[[ DATASET, beginning ]]

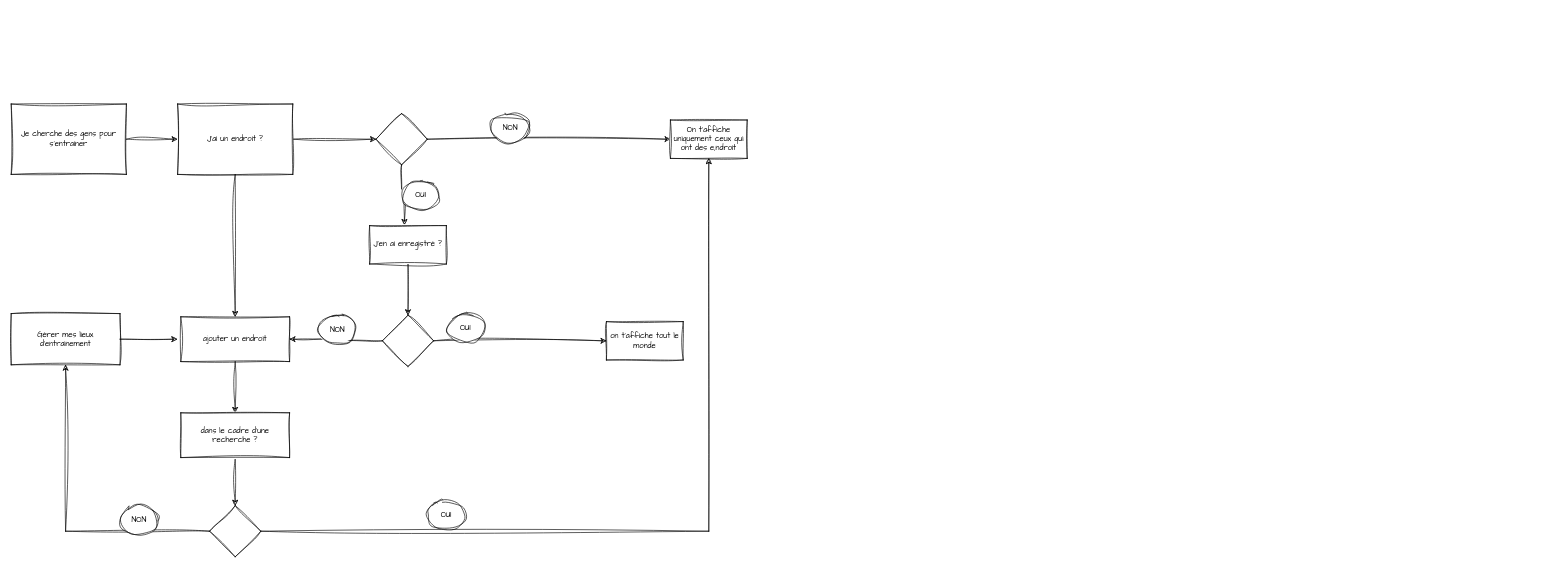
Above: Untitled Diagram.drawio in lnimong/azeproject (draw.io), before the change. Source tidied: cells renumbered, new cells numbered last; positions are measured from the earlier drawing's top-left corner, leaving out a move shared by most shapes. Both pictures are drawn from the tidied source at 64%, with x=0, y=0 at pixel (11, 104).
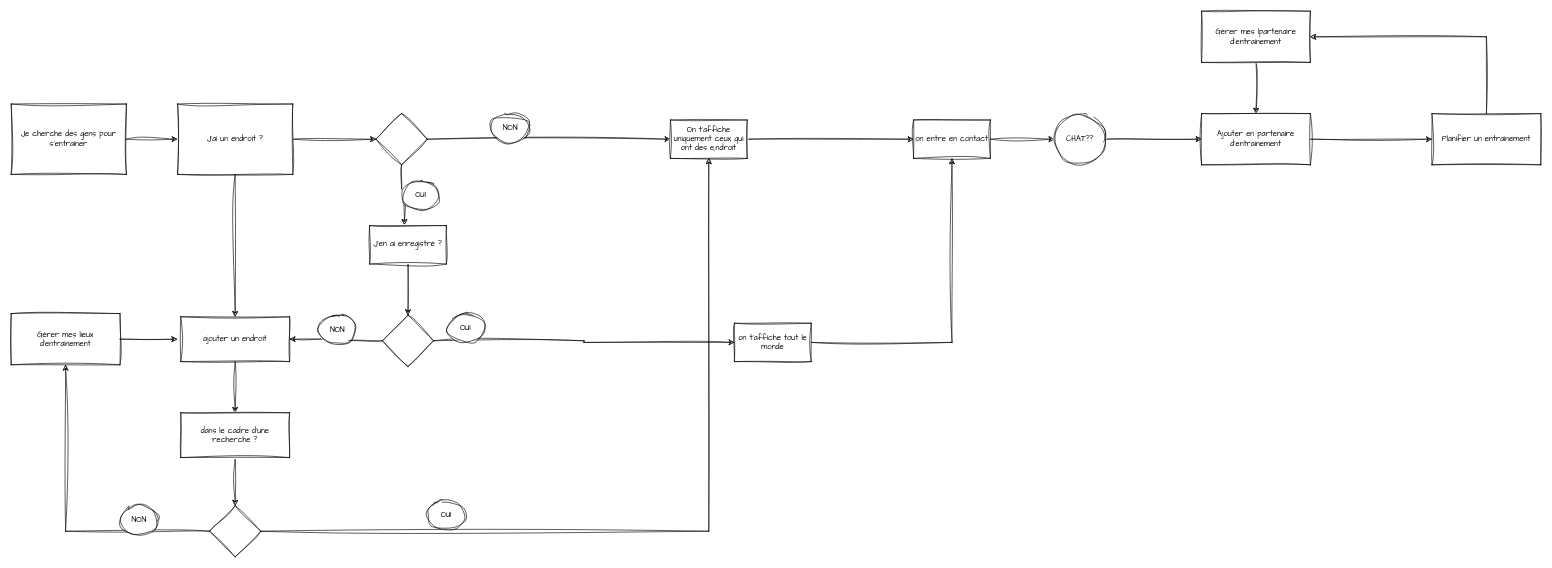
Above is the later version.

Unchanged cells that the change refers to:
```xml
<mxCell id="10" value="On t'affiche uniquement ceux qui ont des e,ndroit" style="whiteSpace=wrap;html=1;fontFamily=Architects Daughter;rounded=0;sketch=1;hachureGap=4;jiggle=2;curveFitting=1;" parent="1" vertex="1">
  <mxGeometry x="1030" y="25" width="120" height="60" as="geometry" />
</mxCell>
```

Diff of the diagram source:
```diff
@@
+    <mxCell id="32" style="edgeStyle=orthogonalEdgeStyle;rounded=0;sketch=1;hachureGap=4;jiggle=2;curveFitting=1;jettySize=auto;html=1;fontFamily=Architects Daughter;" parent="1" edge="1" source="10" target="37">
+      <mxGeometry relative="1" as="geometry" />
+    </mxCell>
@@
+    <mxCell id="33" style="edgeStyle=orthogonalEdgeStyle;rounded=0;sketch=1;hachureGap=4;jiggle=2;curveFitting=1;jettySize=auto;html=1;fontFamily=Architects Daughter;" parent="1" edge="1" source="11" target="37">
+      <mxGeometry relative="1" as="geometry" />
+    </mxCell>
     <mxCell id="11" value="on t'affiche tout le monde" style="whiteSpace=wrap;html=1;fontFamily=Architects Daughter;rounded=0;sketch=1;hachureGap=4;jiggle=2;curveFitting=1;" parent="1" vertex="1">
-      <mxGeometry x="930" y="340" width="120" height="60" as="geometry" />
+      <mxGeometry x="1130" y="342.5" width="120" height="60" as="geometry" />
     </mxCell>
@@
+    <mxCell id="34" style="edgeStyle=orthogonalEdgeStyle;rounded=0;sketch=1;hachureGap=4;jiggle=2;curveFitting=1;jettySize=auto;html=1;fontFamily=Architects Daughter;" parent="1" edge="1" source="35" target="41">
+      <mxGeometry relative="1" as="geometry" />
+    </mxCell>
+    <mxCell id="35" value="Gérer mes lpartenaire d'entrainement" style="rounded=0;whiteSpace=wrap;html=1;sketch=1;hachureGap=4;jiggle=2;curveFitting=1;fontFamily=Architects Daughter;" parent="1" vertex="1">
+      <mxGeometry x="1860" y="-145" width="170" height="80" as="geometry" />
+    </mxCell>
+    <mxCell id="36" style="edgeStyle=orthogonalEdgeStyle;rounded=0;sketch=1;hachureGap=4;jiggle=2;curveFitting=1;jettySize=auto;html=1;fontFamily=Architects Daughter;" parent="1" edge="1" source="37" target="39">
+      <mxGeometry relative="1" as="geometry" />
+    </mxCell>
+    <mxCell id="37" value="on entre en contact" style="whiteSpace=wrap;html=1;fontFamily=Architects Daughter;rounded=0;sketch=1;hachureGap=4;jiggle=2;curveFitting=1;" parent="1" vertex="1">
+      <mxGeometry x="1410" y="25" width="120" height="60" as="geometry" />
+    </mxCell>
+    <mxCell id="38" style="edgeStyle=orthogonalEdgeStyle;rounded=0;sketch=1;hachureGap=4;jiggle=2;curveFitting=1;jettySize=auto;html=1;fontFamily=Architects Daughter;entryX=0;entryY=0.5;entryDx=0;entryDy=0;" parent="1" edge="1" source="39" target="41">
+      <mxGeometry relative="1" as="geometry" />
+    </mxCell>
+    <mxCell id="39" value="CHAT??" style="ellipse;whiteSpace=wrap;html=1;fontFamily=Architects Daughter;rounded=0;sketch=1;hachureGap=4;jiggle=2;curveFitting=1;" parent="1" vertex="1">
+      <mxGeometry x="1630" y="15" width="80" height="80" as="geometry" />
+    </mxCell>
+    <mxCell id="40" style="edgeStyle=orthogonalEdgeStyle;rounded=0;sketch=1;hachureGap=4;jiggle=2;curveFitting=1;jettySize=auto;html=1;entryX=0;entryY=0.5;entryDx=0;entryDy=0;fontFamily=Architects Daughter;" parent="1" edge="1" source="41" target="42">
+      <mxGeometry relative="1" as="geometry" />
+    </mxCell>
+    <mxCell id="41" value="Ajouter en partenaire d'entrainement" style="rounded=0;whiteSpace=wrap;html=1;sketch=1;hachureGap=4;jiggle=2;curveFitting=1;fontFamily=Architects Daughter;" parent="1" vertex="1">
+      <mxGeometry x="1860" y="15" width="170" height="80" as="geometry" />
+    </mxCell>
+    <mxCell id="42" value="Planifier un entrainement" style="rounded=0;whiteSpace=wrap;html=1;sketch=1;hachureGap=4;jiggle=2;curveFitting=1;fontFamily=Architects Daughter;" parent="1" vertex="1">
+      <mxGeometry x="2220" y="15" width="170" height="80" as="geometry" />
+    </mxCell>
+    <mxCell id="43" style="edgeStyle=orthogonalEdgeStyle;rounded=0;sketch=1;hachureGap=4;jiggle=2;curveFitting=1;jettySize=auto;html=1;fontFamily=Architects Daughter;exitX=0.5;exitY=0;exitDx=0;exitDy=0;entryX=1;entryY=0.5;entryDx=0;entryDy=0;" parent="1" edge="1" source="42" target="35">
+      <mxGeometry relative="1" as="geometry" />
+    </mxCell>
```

[[ DATASET, end ]]
[[ DATASET, beginning ]]

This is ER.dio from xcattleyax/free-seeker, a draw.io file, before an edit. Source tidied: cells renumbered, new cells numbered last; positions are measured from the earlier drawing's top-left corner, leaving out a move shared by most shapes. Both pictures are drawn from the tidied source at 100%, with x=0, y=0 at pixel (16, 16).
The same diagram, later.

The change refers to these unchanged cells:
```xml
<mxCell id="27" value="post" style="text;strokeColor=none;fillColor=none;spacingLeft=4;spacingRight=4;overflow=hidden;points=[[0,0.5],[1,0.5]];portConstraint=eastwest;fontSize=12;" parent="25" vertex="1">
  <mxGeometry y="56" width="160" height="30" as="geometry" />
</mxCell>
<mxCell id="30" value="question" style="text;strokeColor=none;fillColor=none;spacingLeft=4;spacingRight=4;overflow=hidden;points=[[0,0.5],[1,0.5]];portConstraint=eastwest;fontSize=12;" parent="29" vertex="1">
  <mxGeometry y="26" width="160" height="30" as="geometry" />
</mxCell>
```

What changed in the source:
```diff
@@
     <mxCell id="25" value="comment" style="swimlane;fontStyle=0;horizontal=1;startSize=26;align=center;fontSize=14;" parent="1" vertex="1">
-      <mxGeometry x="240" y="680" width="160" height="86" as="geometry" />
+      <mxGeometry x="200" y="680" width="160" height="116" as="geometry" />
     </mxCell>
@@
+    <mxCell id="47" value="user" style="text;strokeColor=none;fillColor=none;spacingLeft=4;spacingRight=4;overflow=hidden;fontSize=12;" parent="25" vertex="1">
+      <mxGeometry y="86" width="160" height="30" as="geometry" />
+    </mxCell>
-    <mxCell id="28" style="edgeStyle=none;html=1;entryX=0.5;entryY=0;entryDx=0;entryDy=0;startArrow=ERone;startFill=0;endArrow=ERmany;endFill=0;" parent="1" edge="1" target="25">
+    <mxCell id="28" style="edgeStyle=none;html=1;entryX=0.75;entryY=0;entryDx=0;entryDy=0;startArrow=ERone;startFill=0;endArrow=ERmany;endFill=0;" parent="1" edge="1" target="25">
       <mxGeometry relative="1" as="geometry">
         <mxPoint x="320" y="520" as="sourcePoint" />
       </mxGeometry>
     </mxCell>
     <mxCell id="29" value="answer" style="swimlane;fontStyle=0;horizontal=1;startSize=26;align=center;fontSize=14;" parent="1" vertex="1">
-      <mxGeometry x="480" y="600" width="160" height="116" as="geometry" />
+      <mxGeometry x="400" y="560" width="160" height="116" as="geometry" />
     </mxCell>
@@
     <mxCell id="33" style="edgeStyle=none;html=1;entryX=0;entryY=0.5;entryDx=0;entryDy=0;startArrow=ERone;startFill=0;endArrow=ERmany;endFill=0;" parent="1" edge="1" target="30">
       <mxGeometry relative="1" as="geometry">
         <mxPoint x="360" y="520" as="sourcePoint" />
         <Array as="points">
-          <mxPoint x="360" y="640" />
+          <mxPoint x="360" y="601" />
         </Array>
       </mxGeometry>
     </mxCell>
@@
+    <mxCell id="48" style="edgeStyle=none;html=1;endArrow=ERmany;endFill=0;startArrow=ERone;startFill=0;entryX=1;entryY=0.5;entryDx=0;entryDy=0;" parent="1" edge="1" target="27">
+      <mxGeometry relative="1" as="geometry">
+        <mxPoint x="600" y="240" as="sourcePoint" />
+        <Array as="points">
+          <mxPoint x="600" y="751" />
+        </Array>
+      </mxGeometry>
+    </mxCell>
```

[[ DATASET, end ]]

## WHAT IS BEING ASKED
Above are the records. Copy only the lines from the one with "Above: Untitled Diagram.drawio" through the one with "Above is the later version.", exactly, with no pictures.

## RESULT FOR THIS EXERCISE
Above: Untitled Diagram.drawio in lnimong/azeproject (draw.io), before the change. Source tidied: cells renumbered, new cells numbered last; positions are measured from the earlier drawing's top-left corner, leaving out a move shared by most shapes. Both pictures are drawn from the tidied source at 64%, with x=0, y=0 at pixel (11, 104).
Above is the later version.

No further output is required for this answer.